Effects of Costa Rica’s Seed Law

All commercial seeds in Costa Rica need to be registered and approved by the National Seed Office, and comply with its requirements and procedures. This means legal action and fines for any farmer who sells or exchanges non-approved seed. Any possibility of creating exceptions to this rule will need further regulation, and cannot be taken as read.

Under the promise of raising quality, seeds must comply with rigid standards ensuring uniformity, distinctness, and stability. However, diversity and homogeneity do not mix, and this requirement for homogeneity effectively makes traditional native seed varieties illegal. These are the very seed that are able to adapt to the variety of climates, soils and agricultural practices employed by campesino agriculture.

Traditional seed needs to be registered. This transfers to seed companies the raw material to select new commercial varieties.

The homogenisation of agriculture severely reduces food diversity. This legally restricts which seeds are permitted for use and ignores the wealth of genetic diversity represented in traditional seeds. Loss of seed varieties represents erosion of the genetic pool, reduction in pest and disease resistance, greater use of fertilisers, pesticides and fungicides, and fewer food options available for the population.

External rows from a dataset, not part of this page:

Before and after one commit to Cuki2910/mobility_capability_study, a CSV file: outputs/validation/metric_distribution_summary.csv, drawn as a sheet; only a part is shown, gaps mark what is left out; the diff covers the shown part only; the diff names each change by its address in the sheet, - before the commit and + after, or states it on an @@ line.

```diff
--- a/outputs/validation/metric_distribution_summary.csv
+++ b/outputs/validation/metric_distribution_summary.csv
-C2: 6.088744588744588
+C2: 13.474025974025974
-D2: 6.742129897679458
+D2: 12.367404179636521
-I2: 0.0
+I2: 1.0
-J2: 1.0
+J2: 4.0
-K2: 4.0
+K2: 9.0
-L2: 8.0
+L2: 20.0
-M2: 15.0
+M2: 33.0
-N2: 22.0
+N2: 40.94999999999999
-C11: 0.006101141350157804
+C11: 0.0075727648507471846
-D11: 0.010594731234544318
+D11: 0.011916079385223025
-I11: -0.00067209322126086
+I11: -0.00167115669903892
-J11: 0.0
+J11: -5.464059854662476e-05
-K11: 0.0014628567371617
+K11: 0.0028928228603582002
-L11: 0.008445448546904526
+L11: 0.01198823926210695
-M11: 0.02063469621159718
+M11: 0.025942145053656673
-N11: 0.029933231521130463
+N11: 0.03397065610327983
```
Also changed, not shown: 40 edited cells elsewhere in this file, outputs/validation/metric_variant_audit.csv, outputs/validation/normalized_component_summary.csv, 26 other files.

Food costs will rise for everyone. Greater agricultural inputs and imposed registration and certification costs inevitably filter down to the consumer.